As they say in sports, a good defense is a good offense.

So it's enlightening to see a wide array of groups ranging from churches, civic organizations, schools, veterans, politicos and plain community people taking a united front as D-Day approaches and Donald Trump is sworn in as president.

Hey, Donald, you want to mess with the lives of millions of undocumented immigrants who contribute and support this country?

"Bring it on!" says the resistance.

"We have all heard the insults, we have all heard the lies and we have all heard the threats," said California Assembly Speaker Anthony Rendon, D-Paramount, referring to Trump's tough campaign talk against undocumented immigrants. "If you want to get to them, you have to go through us."

Some Republicans were quick to react.

“Today, Democrats stole a page out of President-elect Trump’s campaign playbook and pushed a rhetorical, divisive agenda designed to inflame tensions many of us seek to soothe," Assembly Republican Leader Chad Mayes of Yucca Valley wrote in a press release.

"California has the highest poverty rate in the nation, our roads our crumbling, and the cost of housing is double the national average. The campaign is over and it’s time to come together and move forward as Californians.” 

It is true that Trump is now speaking out of the other side of his mouth, indicating that maybe he won't try to deport or make life miserable for all 11 million undocumented immigrants, which is what he told his supporters over and over again on the campaign trail.

Referring to young undocumented immigrants known as Dreamers who were given temporary deportation protection and work permits through an executive order by President Obama, Trump told Time magazine there might be a way to accommodate them.

"We’re going to work something out that’s going to make people happy and proud,” Trump told the magazine. “They got brought here at a very young age, they’ve worked here, they’ve gone to school here. Some were good students. Some have wonderful jobs. And they’re in never-never land because they don’t know what’s going to happen.”

People aren't buying the new Donald. And rightly so. In just a few weeks since the election, a slew of organizations are taking action.

Most encouraging is the position taken by higher education officials that run the University of California, California State University and California Community Colleges systems. The CCC Chancellor's Office issued the following guidelines for all its campuses Dec. 5:

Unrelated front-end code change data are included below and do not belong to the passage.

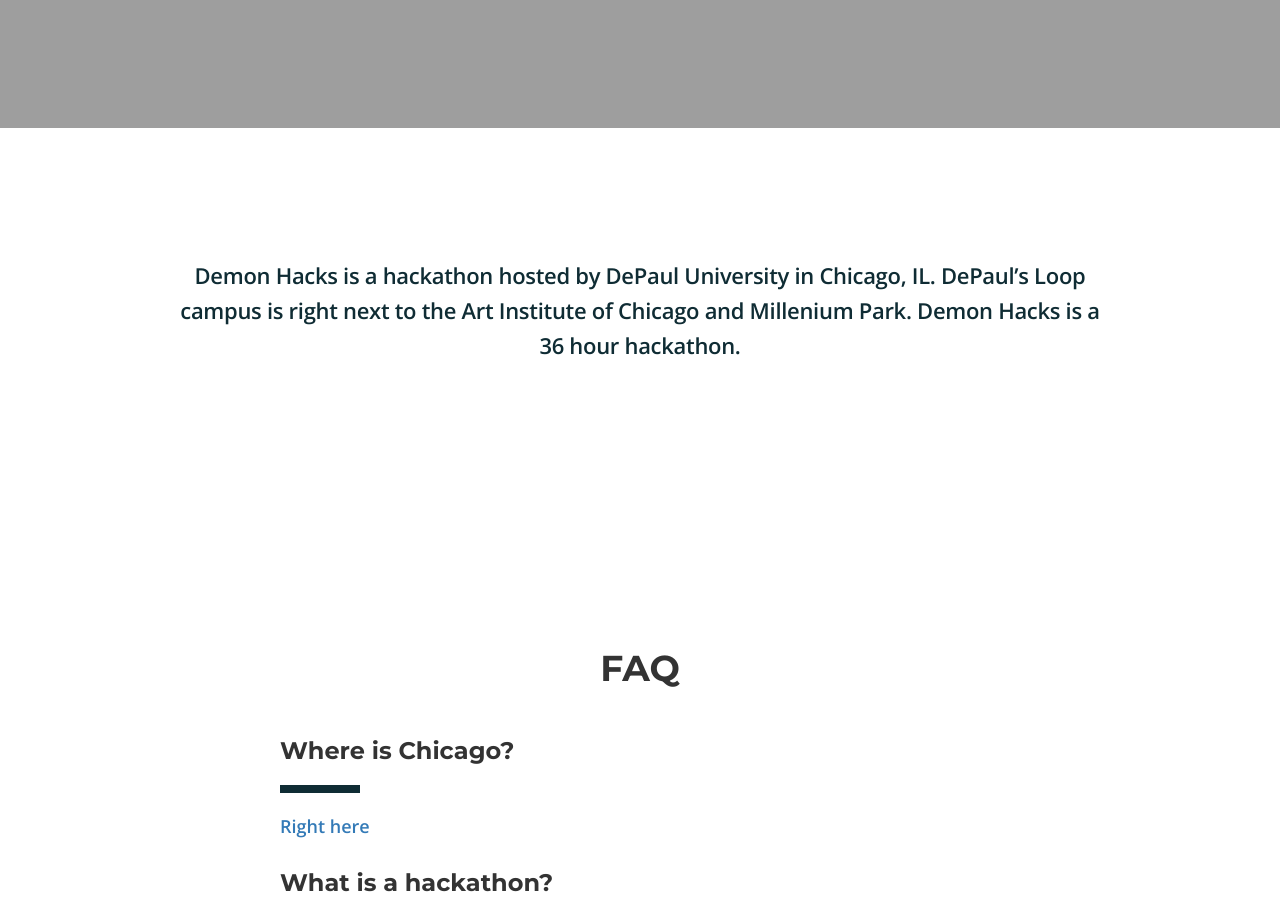
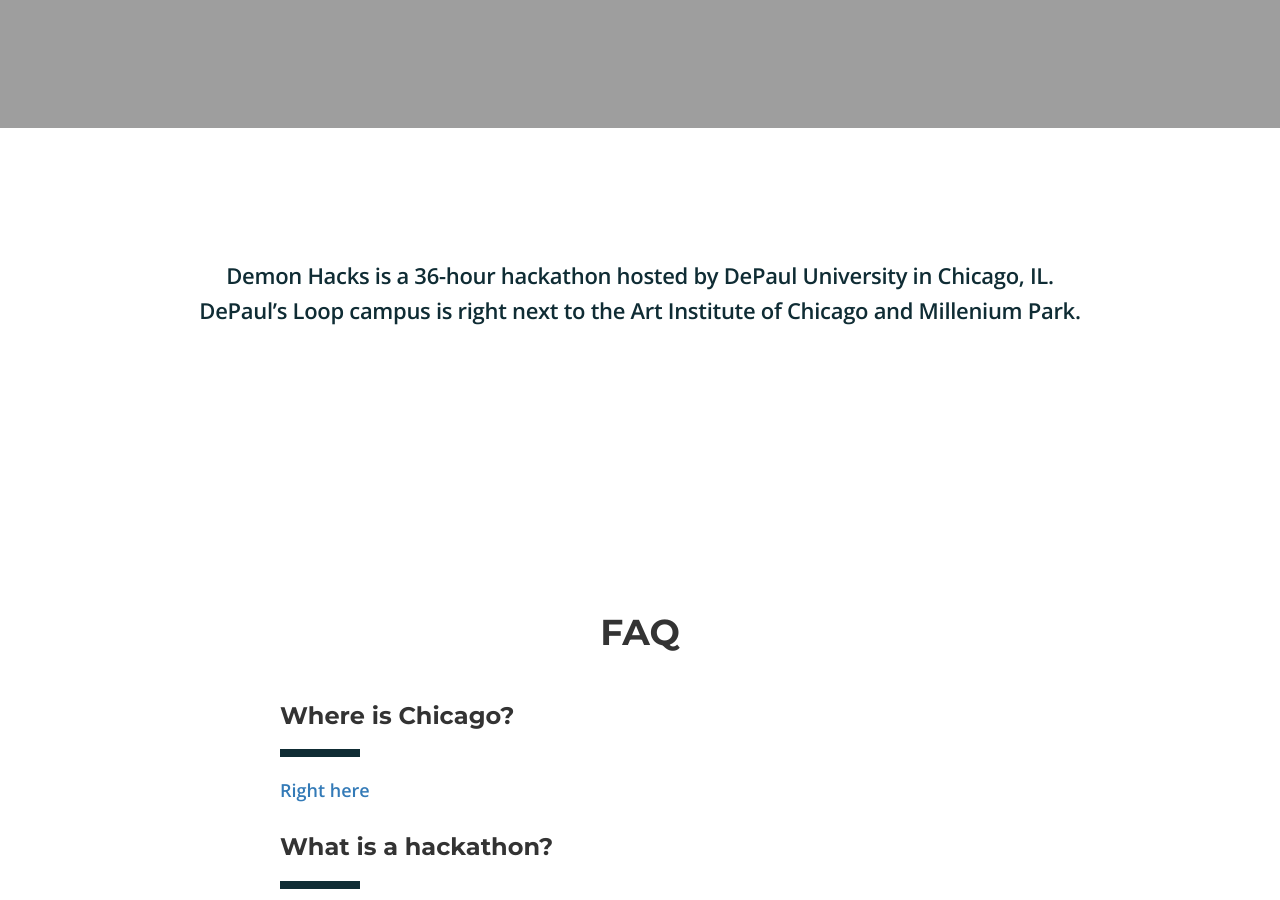
Before and after one commit to aoganezo/demonhacksTemp, a Jekyll site: the page built from index.html, in a window 1280 px wide and 900 px high, scrolled down 862 px. Built offline with Jekyll 4.4.1, drawn with Linux system fonts in a browser that asks for light colours; nearby versions of some CDN libraries; some of the changed text lies outside the part shown; grey boxes are pictures that could not be loaded.

Commit message:
Updated descriptions and about us ordering.

```diff
--- a/_config.yml
+++ b/_config.yml
@@ -53,8 +53,8 @@
 
   about:
     description: >
-      Demon Hacks is a hackathon hosted by DePaul University in Chicago, IL. DePaul's Loop campus is right next to the Art Institute
-      of Chicago and Millenium Park. Demon Hacks is a 36 hour hackathon.
+      Demon Hacks is a 36-hour hackathon hosted by DePaul University in Chicago, IL. DePaul's Loop campus is right next to the Art Institute
+      of Chicago and Millenium Park.
 
   # Frequently asked questions.
   faq:
@@ -124,12 +124,12 @@
 
 # About Us section
   us:
+    - person: "Megan Pecho"
+      image: >
+        ../images/megan.jpg
     - person: "Artur Oganezov"
       image: >
         https://avatars0.githubusercontent.com/u/14896951?v=4&s=460
-    - person: "Megan Pecho"
-      image: >
-        ../images/megan.jpg
     - person: "John Pridmore"
       image: >
         https://avatars0.githubusercontent.com/u/6945081?v=4&u=d5dfb4613c0bc17897ae920effe94067c8340a45&s=400
```
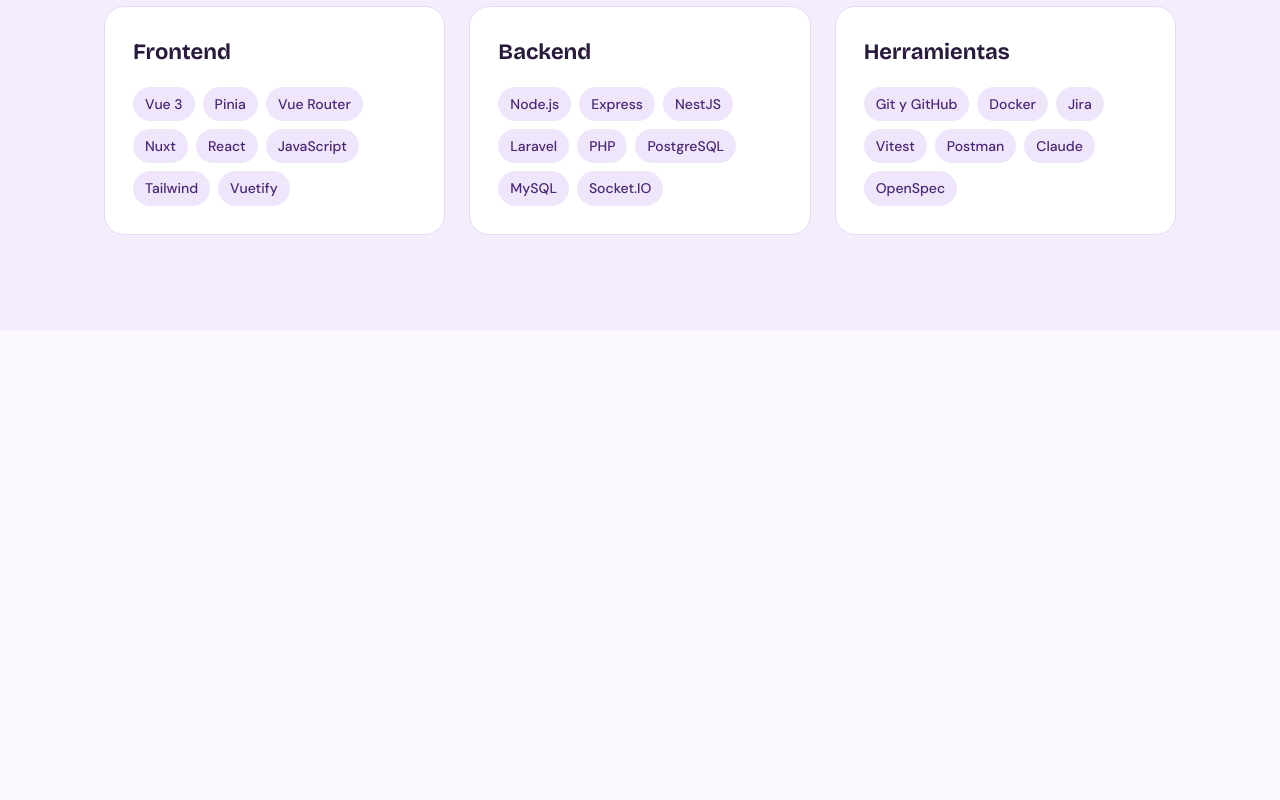
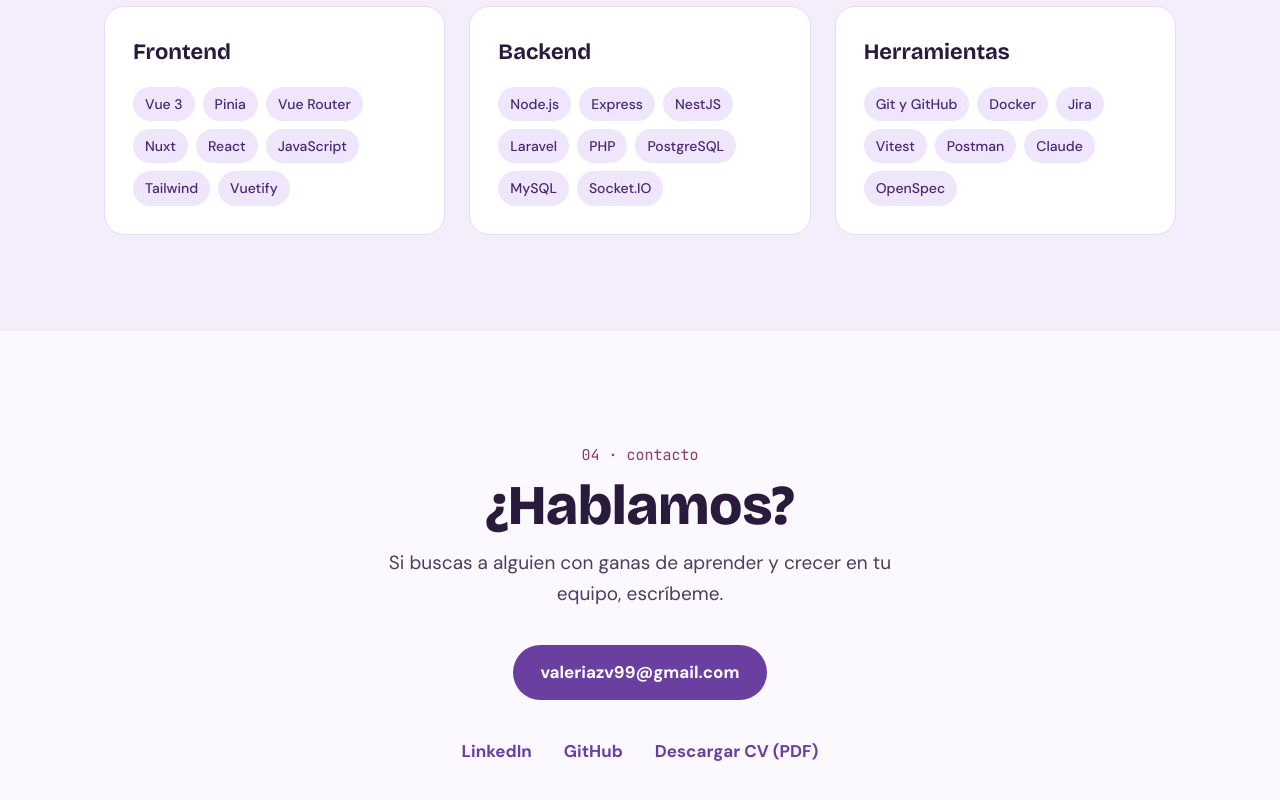
Before and after one commit to valeriazv99/portfolio, a Vue app: page / in a window 1280 px wide. Shown: the part 2795-3595 px from the top of the page. Before the commit the page ends 3126 px from the top, so only its background shows below. Built offline with nearby package versions, Linux system fonts and the light colour scheme.

Commit message:
feat: añade la sección de contacto y el pie de página

```diff
--- a/src/App.vue
+++ b/src/App.vue
@@ -4,6 +4,7 @@
 import ProjectsSection from "./components/ProjectsSection.vue";
 import AboutSection from "./components/AboutSection.vue";
 import StackSection from "./components/StackSection.vue";
+import ContactSection from "./components/ContactSection.vue";
 </script>
 
 <template>
@@ -13,5 +14,7 @@
     <ProjectsSection />
     <AboutSection />
     <StackSection />
+    <ContactSection />
   </main>
+  <SiteFooter />
 </template>
--- /dev/null
+++ b/src/components/ContactSection.vue
@@ -0,0 +1,75 @@
+<script setup>
+const links = [
+  {
+    label: "LinkedIn",
+    href: "https://www.linkedin.com/in/valeria-zavaleta-vasquez",
+  },
+  { label: "GitHub", href: "https://github.com/valeriazv99" },
+];
+</script>
+
+<template>
+  <section id="contacto" class="contact">
+    <p class="section-kicker">04 · contacto</p>
+    <h2 class="section-title contact-title">¿Hablamos?</h2>
+    <p class="contact-intro">
+      Si buscas a alguien con ganas de aprender y crecer en tu equipo,
+      escríbeme.
+    </p>
+
+    <a href="mailto:valeriazv99@gmail.com" class="btn btn-primary"
+      >valeriazv99@gmail.com</a
+    >
+
+    <ul class="contact-links">
+      <li v-for="link in links" :key="link.href">
+        <a :href="link.href" target="_blank" rel="noopener">{{ link.label }}</a>
+      </li>
+      <li>
+        <a href="/cv.pdf" download>Descargar CV (PDF)</a>
+      </li>
+    </ul>
+  </section>
+</template>
+
+<style scoped>
+.contact {
+  max-width: 1120px;
+  margin: 0 auto;
+  padding: 112px 24px;
+  text-align: center;
+}
+
+.contact-title {
+  font-size: clamp(40px, 6vw, 56px);
+}
+
+.contact-intro {
+  max-width: 520px;
+  margin: 0 auto 36px;
+  font-size: 19px;
+  color: var(--color-text);
+}
+
+.contact-links {
+  list-style: none;
+  margin: 28px 0 0;
+  padding: 0;
+  display: flex;
+  flex-wrap: wrap;
+  justify-content: center;
+  gap: 12px 32px;
+}
+
+.contact-links a {
+  display: inline-block;
+  padding: 10px 0;
+  font-weight: 700;
+  color: var(--color-primary);
+  text-decoration: none;
+}
+
+.contact-links a:hover {
+  color: var(--color-primary-dark);
+}
+</style>
```
Also changed, not shown: src/components/SiteFooter.vue (added, +34 -0 lines).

• The Chancellor's Office will not release any personally identifiable student information, including any data related to immigration status, without a judicial warrant, subpoena or court order unless authorized by the student or required by law.

• The Chancellor's Office will not cooperate with any federal effort to create a registry of individuals based on any protected characteristics such as religion, national origin, race or sexual orientation.

• The Chancellor's Office will continue to advocate for educational opportunities for all students in the community college system, regardless of immigration status, at the state and federal level.

• District police departments should not detain, question or arrest any individual solely on the basis of (suspected) undocumented immigration status.

• Districts should not cooperate with any federal effort to create a registry of individuals based on any protected characteristics such as religion, national origin, race or sexual orientation.

And if immigration raids start happening, activists are urging people to use social media to alert the community. There must be an app for that.

According to the state Department of Education, Hispanic students make up 64 percent of all public school students in grades K-12 in Kern County and it's anybody's guess how many of these are undocumented. Many others either have a family member or know of someone who is undocumented.

That's why the issue hits home and religious groups realize that as well. Key among them is the Catholic Church, a traditional ally of undocumented immigrants.

Locally, the Diocese of Fresno is co-hosting a three-day event in Modesto from Feb. 16-19 titled "Meeting of Popular Movements." The purpose is to push for social justice between grassroots groups and the Church.

Immigration is high on the list, said Teresa Dominguez, spokesperson for the diocese, which includes Kern County. Also on board is the American GI Forum, a veterans organization initially started in 1948 to help Latino veterans obtain VA benefits.

Undoubtedly it will take a coalition of diverse groups to fight off attempts by Trump and his allies to try to roll back gains beneficial to immigrants. And in the long run, who knows? Maybe even Congress — remember those guys? — will see the light and craft a fair and humane immigration policy.

Happy New Year!

Contributing columnist Jose Gaspar is a reporter for KBAK/KBFX Eyewitness News. Email him at His work appears here every third Monday; the views expressed are his own.